[Records from a collection]

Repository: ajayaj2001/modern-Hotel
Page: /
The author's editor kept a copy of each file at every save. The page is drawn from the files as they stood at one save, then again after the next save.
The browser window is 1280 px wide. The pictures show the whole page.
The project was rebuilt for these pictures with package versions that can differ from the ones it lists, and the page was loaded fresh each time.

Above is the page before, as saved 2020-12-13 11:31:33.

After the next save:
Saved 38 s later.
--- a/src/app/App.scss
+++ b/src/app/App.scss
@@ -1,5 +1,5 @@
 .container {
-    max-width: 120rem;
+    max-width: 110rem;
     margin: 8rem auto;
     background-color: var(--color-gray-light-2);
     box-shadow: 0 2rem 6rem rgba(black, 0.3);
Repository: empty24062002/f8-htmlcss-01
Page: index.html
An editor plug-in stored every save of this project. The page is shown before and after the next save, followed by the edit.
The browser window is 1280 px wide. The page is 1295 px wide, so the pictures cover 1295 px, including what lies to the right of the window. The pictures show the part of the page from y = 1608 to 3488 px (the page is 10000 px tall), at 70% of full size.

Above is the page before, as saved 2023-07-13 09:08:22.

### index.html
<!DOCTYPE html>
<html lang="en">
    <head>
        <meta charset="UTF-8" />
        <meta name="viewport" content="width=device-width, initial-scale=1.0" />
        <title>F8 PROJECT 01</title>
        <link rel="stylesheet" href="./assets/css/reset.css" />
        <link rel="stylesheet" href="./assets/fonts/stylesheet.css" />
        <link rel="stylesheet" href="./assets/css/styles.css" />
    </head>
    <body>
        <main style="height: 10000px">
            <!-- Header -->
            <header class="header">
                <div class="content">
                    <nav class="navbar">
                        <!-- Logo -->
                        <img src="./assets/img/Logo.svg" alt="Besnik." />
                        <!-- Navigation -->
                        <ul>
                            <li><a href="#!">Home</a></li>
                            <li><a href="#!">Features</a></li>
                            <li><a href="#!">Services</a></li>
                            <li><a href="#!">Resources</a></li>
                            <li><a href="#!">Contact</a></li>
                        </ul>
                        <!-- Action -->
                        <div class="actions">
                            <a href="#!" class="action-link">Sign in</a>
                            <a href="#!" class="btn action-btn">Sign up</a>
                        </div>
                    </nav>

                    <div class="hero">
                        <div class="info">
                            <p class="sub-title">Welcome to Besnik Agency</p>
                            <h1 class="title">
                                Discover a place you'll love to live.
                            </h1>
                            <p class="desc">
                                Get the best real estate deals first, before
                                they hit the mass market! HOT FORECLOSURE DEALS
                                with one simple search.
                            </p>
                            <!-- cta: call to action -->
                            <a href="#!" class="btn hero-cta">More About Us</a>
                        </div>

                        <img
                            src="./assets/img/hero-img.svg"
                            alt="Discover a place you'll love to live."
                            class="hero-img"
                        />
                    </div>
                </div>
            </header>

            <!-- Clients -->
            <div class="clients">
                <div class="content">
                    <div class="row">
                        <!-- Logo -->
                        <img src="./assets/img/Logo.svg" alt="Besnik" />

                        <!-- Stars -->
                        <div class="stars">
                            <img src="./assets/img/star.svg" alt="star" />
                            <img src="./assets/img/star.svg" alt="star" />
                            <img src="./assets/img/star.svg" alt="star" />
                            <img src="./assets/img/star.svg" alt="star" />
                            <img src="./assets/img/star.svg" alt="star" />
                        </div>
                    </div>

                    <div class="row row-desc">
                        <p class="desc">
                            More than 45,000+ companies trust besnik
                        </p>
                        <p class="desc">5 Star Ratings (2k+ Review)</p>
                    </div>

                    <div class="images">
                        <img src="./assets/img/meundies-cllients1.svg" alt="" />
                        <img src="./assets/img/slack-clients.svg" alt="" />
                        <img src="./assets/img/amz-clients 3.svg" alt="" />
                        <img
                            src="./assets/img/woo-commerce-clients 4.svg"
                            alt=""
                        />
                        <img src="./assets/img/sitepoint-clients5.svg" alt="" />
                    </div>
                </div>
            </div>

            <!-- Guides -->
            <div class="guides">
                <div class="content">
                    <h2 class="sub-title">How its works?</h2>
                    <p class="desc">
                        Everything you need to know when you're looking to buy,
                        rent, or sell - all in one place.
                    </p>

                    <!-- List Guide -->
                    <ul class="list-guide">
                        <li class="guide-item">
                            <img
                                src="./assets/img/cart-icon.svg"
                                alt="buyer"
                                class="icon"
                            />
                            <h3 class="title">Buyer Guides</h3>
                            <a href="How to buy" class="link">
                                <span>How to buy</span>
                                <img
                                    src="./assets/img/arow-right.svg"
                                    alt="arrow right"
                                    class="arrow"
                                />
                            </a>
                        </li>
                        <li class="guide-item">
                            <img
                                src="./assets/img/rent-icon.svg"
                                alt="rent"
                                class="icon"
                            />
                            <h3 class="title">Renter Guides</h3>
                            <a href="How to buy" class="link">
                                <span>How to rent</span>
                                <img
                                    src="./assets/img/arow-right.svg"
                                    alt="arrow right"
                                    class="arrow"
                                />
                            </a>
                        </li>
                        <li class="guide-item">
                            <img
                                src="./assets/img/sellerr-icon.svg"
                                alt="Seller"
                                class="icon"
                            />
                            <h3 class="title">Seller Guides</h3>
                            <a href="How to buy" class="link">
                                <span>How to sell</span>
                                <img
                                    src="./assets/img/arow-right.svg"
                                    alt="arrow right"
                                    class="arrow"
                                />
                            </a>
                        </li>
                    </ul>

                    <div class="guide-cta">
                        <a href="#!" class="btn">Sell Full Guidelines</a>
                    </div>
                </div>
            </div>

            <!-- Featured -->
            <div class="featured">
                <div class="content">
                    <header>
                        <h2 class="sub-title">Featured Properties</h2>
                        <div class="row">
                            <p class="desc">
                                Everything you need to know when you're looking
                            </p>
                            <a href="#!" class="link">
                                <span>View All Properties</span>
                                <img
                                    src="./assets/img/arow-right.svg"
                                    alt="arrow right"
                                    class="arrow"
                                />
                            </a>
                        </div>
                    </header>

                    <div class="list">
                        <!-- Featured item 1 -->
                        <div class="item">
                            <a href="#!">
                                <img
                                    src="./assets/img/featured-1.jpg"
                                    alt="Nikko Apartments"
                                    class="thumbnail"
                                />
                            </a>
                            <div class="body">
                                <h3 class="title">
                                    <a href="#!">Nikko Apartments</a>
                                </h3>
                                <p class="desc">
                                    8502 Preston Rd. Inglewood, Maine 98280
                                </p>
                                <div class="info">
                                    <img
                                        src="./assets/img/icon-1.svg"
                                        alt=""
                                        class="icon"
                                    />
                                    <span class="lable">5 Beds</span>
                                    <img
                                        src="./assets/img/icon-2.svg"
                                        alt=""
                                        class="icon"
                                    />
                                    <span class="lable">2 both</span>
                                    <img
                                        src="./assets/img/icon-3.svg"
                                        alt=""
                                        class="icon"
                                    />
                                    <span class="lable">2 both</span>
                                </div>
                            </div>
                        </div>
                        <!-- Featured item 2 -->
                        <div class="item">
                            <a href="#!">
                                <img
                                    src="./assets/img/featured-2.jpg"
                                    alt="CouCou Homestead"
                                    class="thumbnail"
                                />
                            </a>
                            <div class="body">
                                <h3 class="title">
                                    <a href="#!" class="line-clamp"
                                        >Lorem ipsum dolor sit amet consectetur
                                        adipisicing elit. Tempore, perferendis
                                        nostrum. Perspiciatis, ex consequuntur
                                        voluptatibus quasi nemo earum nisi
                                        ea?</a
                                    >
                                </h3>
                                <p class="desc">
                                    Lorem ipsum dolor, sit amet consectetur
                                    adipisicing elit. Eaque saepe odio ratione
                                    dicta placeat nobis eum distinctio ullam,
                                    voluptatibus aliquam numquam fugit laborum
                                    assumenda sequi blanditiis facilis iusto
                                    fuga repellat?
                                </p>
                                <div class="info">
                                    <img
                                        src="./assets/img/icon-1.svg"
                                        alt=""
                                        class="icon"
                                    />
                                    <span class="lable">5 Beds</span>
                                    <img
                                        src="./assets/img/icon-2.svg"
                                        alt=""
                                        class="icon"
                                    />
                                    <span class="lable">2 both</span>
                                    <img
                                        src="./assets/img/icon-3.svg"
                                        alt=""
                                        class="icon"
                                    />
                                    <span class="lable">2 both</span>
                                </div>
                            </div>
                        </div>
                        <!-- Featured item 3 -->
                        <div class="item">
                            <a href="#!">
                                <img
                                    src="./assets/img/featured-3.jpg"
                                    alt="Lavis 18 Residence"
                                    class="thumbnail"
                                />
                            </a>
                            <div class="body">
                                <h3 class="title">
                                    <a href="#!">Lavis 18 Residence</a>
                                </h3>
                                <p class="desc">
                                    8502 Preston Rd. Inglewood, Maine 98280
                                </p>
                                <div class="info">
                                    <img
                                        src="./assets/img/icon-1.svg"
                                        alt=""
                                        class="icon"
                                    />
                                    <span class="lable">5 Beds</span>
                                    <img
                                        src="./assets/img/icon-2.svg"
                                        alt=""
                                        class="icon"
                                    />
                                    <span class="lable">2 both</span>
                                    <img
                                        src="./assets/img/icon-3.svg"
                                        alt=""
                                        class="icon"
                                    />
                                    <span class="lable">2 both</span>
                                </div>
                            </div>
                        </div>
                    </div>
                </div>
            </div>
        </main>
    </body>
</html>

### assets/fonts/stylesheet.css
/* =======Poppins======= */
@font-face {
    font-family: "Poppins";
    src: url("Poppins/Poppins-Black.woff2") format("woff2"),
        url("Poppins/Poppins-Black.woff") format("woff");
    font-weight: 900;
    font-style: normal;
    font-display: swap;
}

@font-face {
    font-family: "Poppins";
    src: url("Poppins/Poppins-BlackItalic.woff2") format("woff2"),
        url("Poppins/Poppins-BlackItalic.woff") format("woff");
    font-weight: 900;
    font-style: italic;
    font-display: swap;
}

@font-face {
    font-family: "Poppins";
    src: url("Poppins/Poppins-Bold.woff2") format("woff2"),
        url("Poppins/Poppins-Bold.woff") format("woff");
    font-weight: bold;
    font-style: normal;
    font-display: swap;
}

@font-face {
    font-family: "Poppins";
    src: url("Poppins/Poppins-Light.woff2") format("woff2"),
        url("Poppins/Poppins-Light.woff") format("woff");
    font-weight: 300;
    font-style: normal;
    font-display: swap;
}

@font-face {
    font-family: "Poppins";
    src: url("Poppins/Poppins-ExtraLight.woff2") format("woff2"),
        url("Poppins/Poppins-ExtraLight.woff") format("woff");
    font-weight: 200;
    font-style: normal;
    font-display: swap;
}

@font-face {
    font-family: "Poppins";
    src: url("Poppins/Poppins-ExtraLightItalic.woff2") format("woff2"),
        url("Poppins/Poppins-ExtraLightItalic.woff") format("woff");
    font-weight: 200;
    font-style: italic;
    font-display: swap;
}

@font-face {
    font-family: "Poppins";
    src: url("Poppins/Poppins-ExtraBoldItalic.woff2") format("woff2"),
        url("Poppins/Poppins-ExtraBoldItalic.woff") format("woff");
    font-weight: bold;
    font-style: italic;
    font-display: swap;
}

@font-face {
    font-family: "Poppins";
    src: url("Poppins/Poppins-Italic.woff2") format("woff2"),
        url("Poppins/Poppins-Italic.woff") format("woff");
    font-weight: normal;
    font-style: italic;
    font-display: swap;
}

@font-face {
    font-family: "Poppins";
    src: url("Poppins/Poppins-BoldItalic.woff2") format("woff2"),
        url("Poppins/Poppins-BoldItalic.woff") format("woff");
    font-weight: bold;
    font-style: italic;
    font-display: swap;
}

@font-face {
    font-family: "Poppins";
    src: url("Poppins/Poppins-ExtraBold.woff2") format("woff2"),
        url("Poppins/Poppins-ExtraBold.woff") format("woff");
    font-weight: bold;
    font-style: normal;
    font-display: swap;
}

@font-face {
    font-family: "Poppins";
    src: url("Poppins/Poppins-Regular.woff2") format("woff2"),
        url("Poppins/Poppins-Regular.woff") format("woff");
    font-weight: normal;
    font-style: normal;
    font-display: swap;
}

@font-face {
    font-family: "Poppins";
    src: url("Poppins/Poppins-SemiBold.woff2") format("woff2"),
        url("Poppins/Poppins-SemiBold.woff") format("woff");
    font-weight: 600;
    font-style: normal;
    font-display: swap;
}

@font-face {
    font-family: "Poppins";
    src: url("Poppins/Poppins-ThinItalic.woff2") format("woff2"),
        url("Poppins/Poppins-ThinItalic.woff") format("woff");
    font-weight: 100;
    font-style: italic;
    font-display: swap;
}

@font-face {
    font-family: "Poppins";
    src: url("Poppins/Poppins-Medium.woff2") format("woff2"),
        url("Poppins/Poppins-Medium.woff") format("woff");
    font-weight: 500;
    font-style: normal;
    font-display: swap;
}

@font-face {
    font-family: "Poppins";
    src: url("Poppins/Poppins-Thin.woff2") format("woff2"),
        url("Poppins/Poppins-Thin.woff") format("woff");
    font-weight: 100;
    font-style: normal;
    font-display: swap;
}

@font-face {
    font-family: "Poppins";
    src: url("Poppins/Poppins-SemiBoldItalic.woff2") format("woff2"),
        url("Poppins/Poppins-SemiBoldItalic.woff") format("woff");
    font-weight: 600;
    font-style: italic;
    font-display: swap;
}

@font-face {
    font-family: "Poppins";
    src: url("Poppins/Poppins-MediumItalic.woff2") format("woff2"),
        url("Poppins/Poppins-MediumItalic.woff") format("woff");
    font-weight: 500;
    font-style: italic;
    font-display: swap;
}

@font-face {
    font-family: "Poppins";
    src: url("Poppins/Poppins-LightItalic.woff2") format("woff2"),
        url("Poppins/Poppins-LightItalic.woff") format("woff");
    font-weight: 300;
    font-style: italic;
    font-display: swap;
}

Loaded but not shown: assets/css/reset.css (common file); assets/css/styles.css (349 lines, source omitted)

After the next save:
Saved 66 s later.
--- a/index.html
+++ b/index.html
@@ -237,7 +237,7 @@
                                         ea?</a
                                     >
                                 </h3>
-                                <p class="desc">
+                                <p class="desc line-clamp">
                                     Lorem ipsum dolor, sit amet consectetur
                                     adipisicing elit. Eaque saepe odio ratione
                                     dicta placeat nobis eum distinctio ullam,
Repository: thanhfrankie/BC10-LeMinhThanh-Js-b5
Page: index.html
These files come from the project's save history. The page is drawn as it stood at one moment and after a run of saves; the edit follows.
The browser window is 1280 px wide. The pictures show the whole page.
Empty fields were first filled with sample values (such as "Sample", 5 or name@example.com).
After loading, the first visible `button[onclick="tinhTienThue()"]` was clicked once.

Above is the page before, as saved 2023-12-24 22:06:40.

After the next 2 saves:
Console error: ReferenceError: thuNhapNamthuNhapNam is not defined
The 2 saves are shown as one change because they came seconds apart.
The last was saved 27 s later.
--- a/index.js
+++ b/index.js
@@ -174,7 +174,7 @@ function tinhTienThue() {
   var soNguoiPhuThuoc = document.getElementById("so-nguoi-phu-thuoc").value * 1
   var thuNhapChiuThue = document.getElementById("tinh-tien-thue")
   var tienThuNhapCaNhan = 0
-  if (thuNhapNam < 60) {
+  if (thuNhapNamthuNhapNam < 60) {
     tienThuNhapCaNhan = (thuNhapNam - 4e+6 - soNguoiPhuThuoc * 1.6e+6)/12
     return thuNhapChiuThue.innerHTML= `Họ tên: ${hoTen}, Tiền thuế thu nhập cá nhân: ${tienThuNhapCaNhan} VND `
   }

TASK INSTRUCTIONS
Search the records for lines holding the word "Logo", then copy each line you find.

SOLUTION
                        <!-- Logo -->
                        <img src="./assets/img/Logo.svg" alt="Besnik." />
                        <!-- Logo -->
                        <img src="./assets/img/Logo.svg" alt="Besnik" />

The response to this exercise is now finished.